“The expectation is that the majority of pupils will move through the programmes of study at broadly the same pace. However, decisions about when to progress should also be based on the security of pupils’ understanding and their readiness to progress to the next stage of their learning.  Pupils who grasp concepts rapidly should be challenged through being offered rich and sophisticated problems before any acceleration onto new content.  Those who are not sufficiently fluent with earlier material should consolidate their understanding including through additional practice before moving on.”  (National Curriculum 2014)

Differentiation has not disappeared!

Our approach to differentiation is that we do not broadly differentiate through content, it is through use of resources and scaffolding, as appropriate.

Our ‘Growth Mindset’ approach, empowers pupils to become resilient and learn from their mistakes and see them as part of the learning process.  This is true for all pupils regardless of their starting point or current attainment.

Science

The science curriculum is delivered through out Learning Challenge approach, it may be the main focus for the half-term’s work or may run alongside the main theme. Other aspects of the curriculum are linked to and are included in our science work – such as maths, design technology and writing.

Humanities – History and Geography

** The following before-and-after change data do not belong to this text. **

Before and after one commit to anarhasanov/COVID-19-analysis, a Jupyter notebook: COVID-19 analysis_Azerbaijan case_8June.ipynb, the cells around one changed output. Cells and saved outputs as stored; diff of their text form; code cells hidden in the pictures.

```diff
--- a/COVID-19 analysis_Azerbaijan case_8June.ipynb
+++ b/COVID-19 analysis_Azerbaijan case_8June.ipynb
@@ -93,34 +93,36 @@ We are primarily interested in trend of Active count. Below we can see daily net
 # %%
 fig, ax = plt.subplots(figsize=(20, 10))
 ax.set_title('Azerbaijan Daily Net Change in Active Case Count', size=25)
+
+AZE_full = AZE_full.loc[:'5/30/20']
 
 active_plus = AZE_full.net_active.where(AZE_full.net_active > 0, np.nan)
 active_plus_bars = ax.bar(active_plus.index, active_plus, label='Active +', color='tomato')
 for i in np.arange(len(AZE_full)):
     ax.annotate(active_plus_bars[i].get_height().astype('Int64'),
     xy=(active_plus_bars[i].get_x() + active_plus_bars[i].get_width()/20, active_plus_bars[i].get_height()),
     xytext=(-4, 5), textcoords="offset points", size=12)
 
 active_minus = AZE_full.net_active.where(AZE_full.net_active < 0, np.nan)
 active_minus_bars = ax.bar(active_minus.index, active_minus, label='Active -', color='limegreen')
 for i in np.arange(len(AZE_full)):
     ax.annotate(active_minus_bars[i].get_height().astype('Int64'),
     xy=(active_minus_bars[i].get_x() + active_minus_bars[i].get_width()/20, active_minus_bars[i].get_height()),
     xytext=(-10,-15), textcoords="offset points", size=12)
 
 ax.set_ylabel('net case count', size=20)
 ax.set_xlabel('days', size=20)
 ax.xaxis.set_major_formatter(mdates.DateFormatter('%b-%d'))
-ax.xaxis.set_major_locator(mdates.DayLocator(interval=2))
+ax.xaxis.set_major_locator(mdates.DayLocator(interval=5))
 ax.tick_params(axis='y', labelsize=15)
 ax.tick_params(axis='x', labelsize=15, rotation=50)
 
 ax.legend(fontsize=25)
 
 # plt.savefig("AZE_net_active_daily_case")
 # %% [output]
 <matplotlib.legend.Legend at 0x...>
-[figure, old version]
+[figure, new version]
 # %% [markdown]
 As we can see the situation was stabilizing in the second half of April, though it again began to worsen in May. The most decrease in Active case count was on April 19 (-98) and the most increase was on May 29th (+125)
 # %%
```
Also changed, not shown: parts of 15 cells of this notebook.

The humanities curriculum is delivered through out Learning Challenge approach, it may be the main focus for the half-term’s work or may run alongside the main theme. Other aspects of the curriculum are linked to and are included in our humanities work – such as maths, design technology art, music and writing.

Religious Education

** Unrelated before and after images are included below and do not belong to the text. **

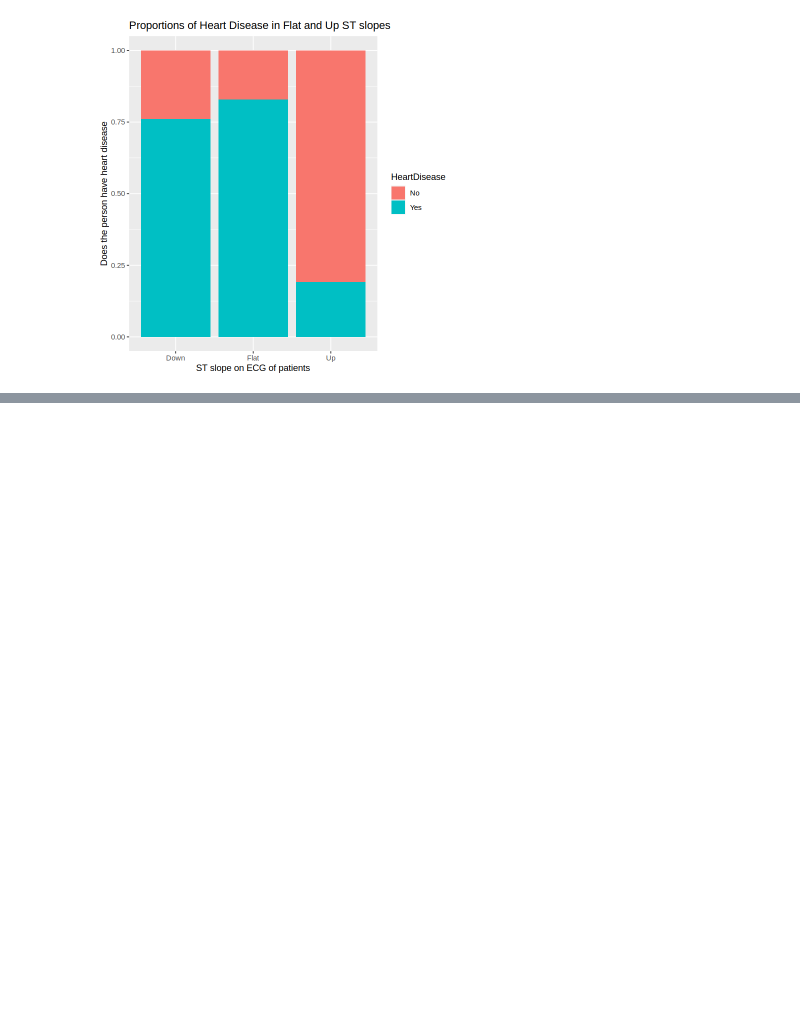
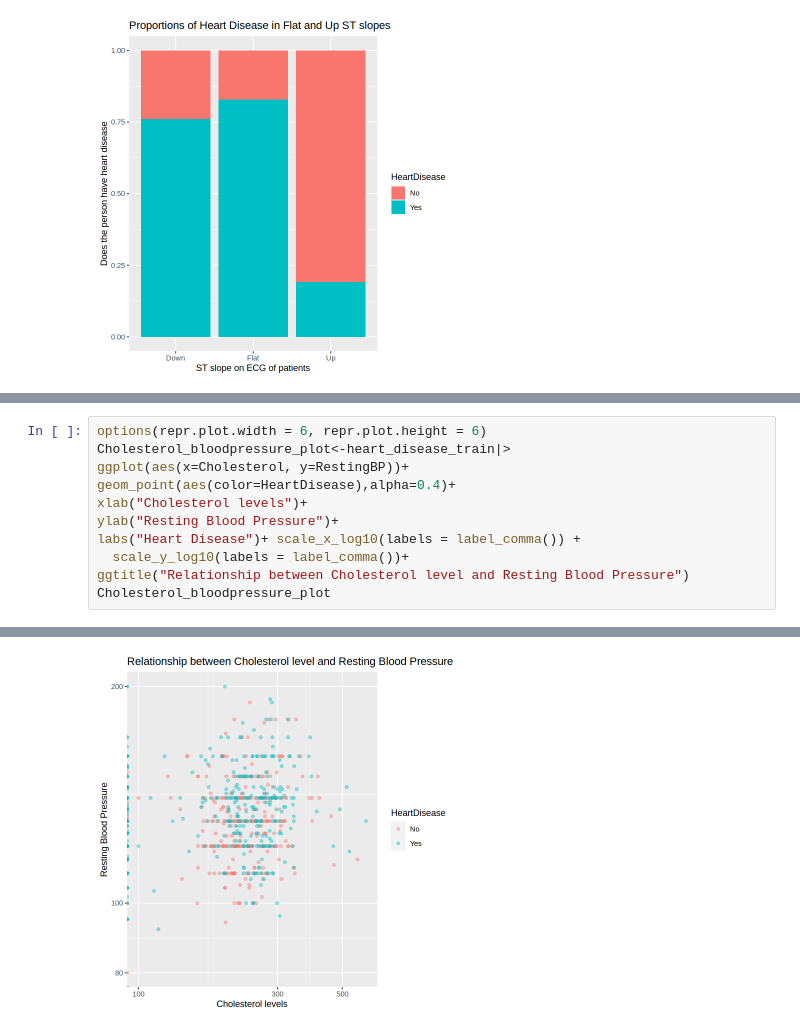
Before and after one commit to Muskandavee/PROPOSAL-, a Jupyter notebook: proposal.ipynb, the cells around one changed output, grey strips where cells are left out. Cells and saved outputs as stored; diff of their text form; blank space fills up the shorter version.

Commit message:
scatter plots added

```diff
--- a/proposal.ipynb
+++ b/proposal.ipynb
@@ -135,3 +135,15 @@ ggtitle("Proportions of Heart Disease Exercise Angina and Non-Exercise Angina")
 Exercise_Angina_plot
 # %% [output]
 [figure]
+# %%
+options(repr.plot.width = 6, repr.plot.height = 6)
+Cholesterol_bloodpressure_plot<-heart_disease_train|>
+ggplot(aes(x=Cholesterol, y=RestingBP))+
+geom_point(aes(color=HeartDisease),alpha=0.4)+
+xlab("Cholesterol levels")+
+ylab("Resting Blood Pressure")+
+labs("Heart Disease")+ scale_x_log10(labels = label_comma()) +
+  scale_y_log10(labels = label_comma())+
+ggtitle("Relationship between Cholesterol level and Resting Blood Pressure")
+Cholesterol_bloodpressure_plot
+# %% [output]
@@ -137,0 +154 @@ Exercise_Angina_plot
+[figure, added]
```
Also changed, not shown: parts of 8 cells of this notebook.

Religious Education is taught as part of the Doncaster Agreed Syllabus, which has been adapted to our Learning Challenge curriculum. Religious Education is taught through questions about Christianity and other major religions.

Music Art & Design, Design Technology

These are incorporated into our Learning Challenges but there may be other times when specific skills are taught in these areas.

Computing

Our computing curriculum is delivered through our Switched on Computing creative units. These units are half-termly and include programming and computational thinking. There is a clear progression of skills from Year 1 to Year 6. Our curriculum embeds e-Safety to ensure safe and responsible use of technology

Click here to see an overview of the units.

PE

Our REAL PE programme focuses on the development of agility, balance and coordination, healthy competition and cooperative learning. The skills progression-based learning, the level of challenge for more-able children and the self-assessment tools in particular enable our pupils to take real ownership of their own development. Pupils thoroughly enjoy PE and Sport and have gain enormous self-confidence and invaluable teamwork, coordination and spatial awareness skills through the real PE approach.

Children in Year 4 have swimming tuition. This is a one-hour session for 6 months.

MFL

French is taught through Key Stage 2 we focus on speaking, listening and verbal communication skills, with some written French in upper key stage 2.

PSHCE

Although not statutory, the school continues to deliver an effective PSHCE curriculum. PSHCE education contributes to personal development by helping children to build their personal identities, confidence and self-esteem, make career choices and understand what influences their decisions including financial ones. Developing self-understanding, empathy and the ability to work with others will help young people to enjoy healthy and productive relationships in all aspects of their lives.

The school has recently introduced Jigsaw PSHE – Jigsaw PSHE brings together Personal, Social, Health and Economic education, emotional literacy, social skills and spiritual development in a lesson-a-week programme.

Designed as a whole school approach, Jigsaw provides a comprehensive scheme of learning for Foundation Stage to Year 6. It provides well-structured, progressive lesson plans with all the teaching resources included.

Jigsaw holds children at its heart and its cohesive vision helps children understand and value who they are and how they fit and contribute to the world.

Click here to download the parents information brochure about Jigsaw.